Overview
Impeaching the President


Impeachment is the submission of formal charges against a public official. The U.S. Constitution grants the “sole Power of Impeachment” to the House of Representatives in Article I Section 2. In Article I Section 3, the Senate is allocated the “sole Power to try all Impeachments.” Moreover, Article II Section 4 states that, “The President, Vice President and all civil Officers of the United States, shall be removed from Office on Impeachment for, and Conviction of, Treason, Bribery, or other high Crimes and Misdemeanors.”
The Impeachment Process
The House Committee on the Judiciary serves as the organizing body for impeachment. After inquiry and debate concerning the facts of alleged offenses, the committee then decides whether or not to proceed with impeachment proceedings. The Chairman of the House Committee on the Judiciary may then propose a resolution to the full House stating if impeachment is appropriate and outlining the reasons why with specific articles of impeachment. The full House then debates and votes on the articles of impeachment. A simple majority vote is required for impeachment on each alleged article.
After the House passes articles of impeachment, the trial follows in the Senate. Rules and procedures for the trial are established in the Senate, and in a Presidential impeachment trial, the Chief Justice of the U.S. Supreme Court presides over the trial; the Senate serves as the jury. Upon hearing all the testimony and arguments from lawyers on both sides, the Senate meets in private to debate the verdict.

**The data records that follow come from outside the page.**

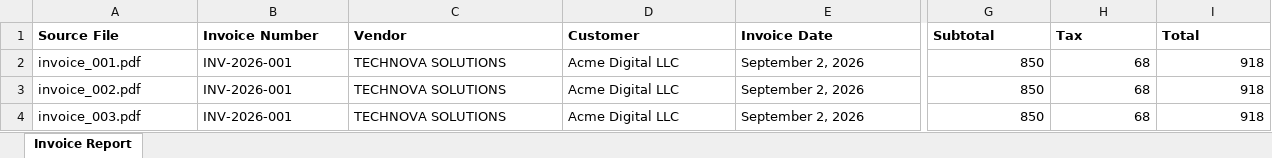
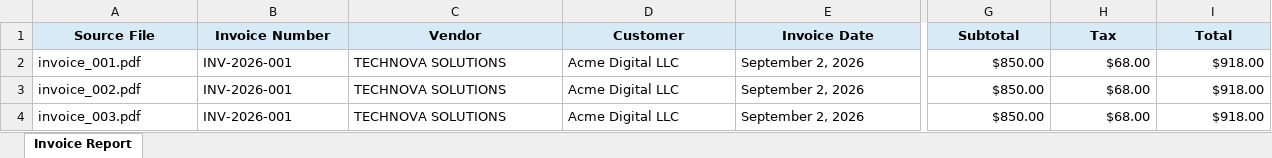
Before and after one commit to bijoy6912/AI-Invoice-Processor, an Excel workbook: invoice_batch_report.xlsx, sheet Invoice Report, drawn as a sheet; only a part is shown, gaps mark what is left out; values as stored, in another font and other column widths than the file's, no borders; the diff covers the shown part only; the diff names each change by its address in the sheet, - before the commit and + after, or states it on an @@ line.

Commit message:
Add Excel formatting and report preview

```diff
--- a/invoice_batch_report.xlsx (sheet Invoice Report)
+++ b/invoice_batch_report.xlsx (sheet Invoice Report)
@@ A1:I1 fill: none → #D9EAF7, alignment: left → center @@
-G2:G4 (Subtotal): 850
+G2:G4 (Subtotal): $850.00
-H2:H4 (Tax): 68
+H2:H4 (Tax): $68.00
-I2:I4 (Total): 918
+I2:I4 (Total): $918.00
```
Also changed, not shown: cell formats elsewhere in this sheet, 3 other files.
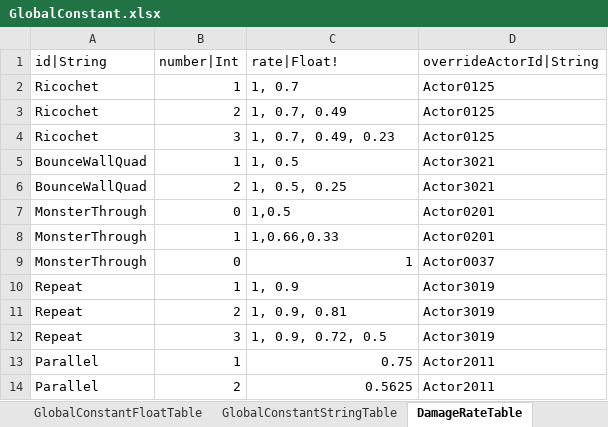
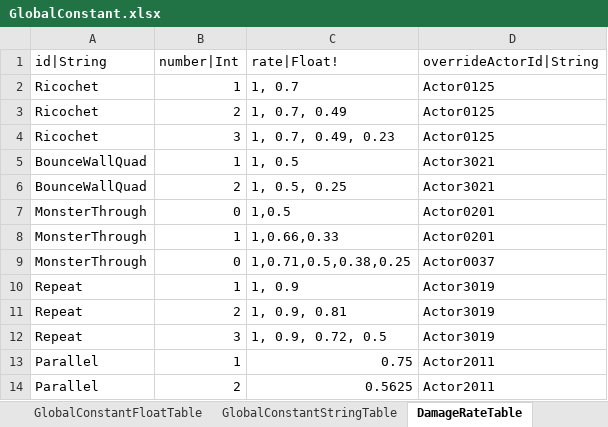
Before and after one commit to hayannal/ProjectNoname, an Excel workbook: Excel/GlobalConstant.xlsx, sheet DamageRateTable, drawn as a sheet; values as stored, in another font and other column widths than the file's, no borders; the diff names each change by its address in the sheet, - before the commit and + after, or states it on an @@ line.

```diff
--- a/Excel/GlobalConstant.xlsx (sheet DamageRateTable)
+++ b/Excel/GlobalConstant.xlsx (sheet DamageRateTable)
-C9 (rate|Float!): 1
+C9 (rate|Float!): 1,0.71,0.5,0.38,0.25
```
Also changed, not shown: Excel/작업GlobalConstant.xlsx, 1 other file.
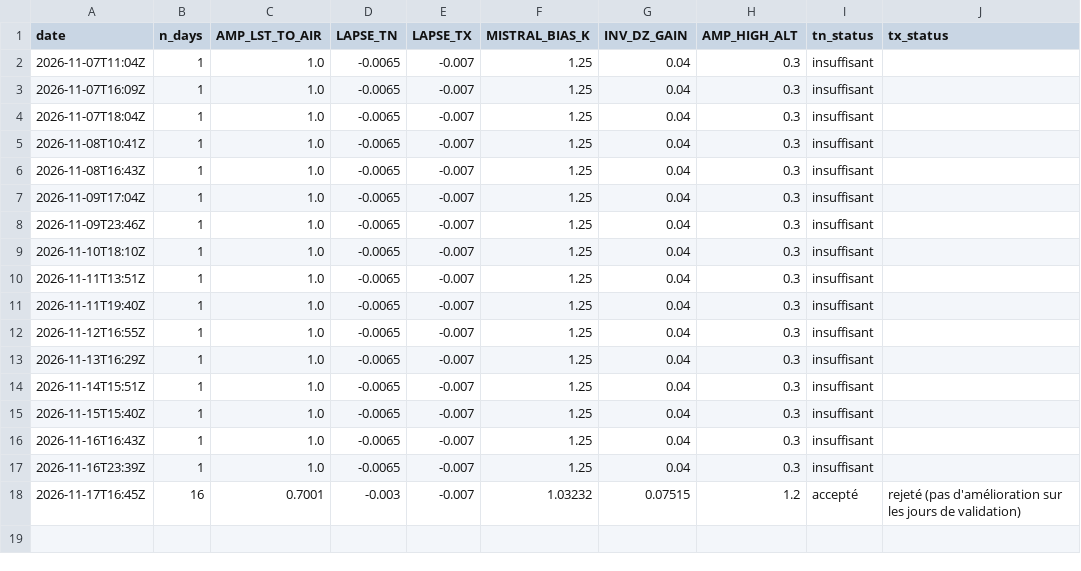
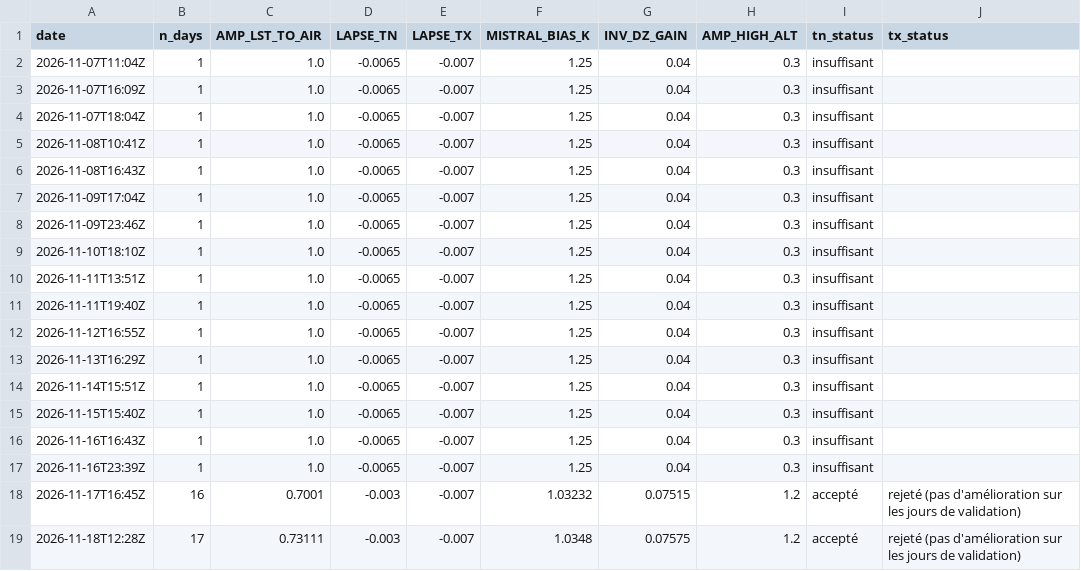
Before and after one commit to cedfavand-ops/gard-tn-tx, a CSV file: data/history/calibration_log.csv, drawn as a sheet.

```diff
--- a/data/history/calibration_log.csv
+++ b/data/history/calibration_log.csv
@@ -18 +18,2 @@ date,n_days,AMP_LST_TO_AIR,LAPSE_TN,LAPSE_TX,MISTRAL_BIAS_K,INV_DZ_GAIN,AMP_HIGH
 2026-11-17T16:45Z,16,0.7001,-0.003,-0.007,1.03232,0.07515,1.2,accepté,rejeté (pas d'amélioration sur les jours de validation)
+2026-11-18T12:28Z,17,0.73111,-0.003,-0.007,1.0348,0.07575,1.2,accepté,rejeté (pas d'amélioration sur les jours de validation)
```
Also changed, not shown: data/history/observations.csv, 4 other files.
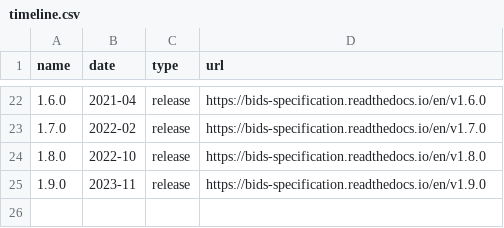
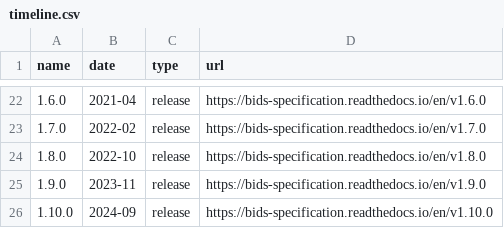
Before and after one commit to bids-standard/bids-website, a CSV file: data/timeline.csv, drawn as a sheet; only a part is shown, gaps mark what is left out; the diff names each change by its address in the sheet, - before the commit and + after, or states it on an @@ line.

Commit message:
[ENH] update related to release 1.10.0 (#487)
* update related to release 1.10.0

* fix

```diff
--- a/data/timeline.csv
+++ b/data/timeline.csv
+row 26: 1.10.0 | 2024-09 | release | https://bids-specification.readthedocs.io/en/v1.10.0
```
Also changed, not shown: 2 other files.
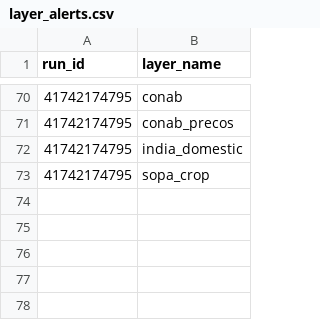
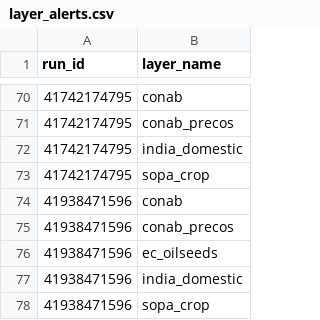
Before and after one commit to philipbergman6-glitch/Mirror-Market, a CSV file: data/history/layer_alerts.csv, drawn as a sheet; only a part is shown, gaps mark what is left out; the diff names each change by its address in the sheet, - before the commit and + after, or states it on an @@ line.

```diff
--- a/data/history/layer_alerts.csv
+++ b/data/history/layer_alerts.csv
+row 74: 41938471596 | conab
+row 75: 41938471596 | conab_precos
+row 76: 41938471596 | ec_oilseeds
+row 77: 41938471596 | india_domestic
+row 78: 41938471596 | sopa_crop
```
Also changed, not shown: data/history/layer_runs.csv.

The final vote is then taken in an open Senate session, with a 2/3 vote required for conviction. If a conviction is rendered, the Senate then votes to remove the President from office and may also choose to prevent the President from holding public office in the future.
Presidential Impeachments in U.S. History
The House of Representatives has impeached two presidents, Andrew Johnson in 1868 and Bill Clinton in 1998. President Richard Nixon resigned in 1974 after the House Committee on the Judiciary adopted three articles of impeachment against him. President Gerald Ford later granted President Richard Nixon a “full and unconditional pardon.”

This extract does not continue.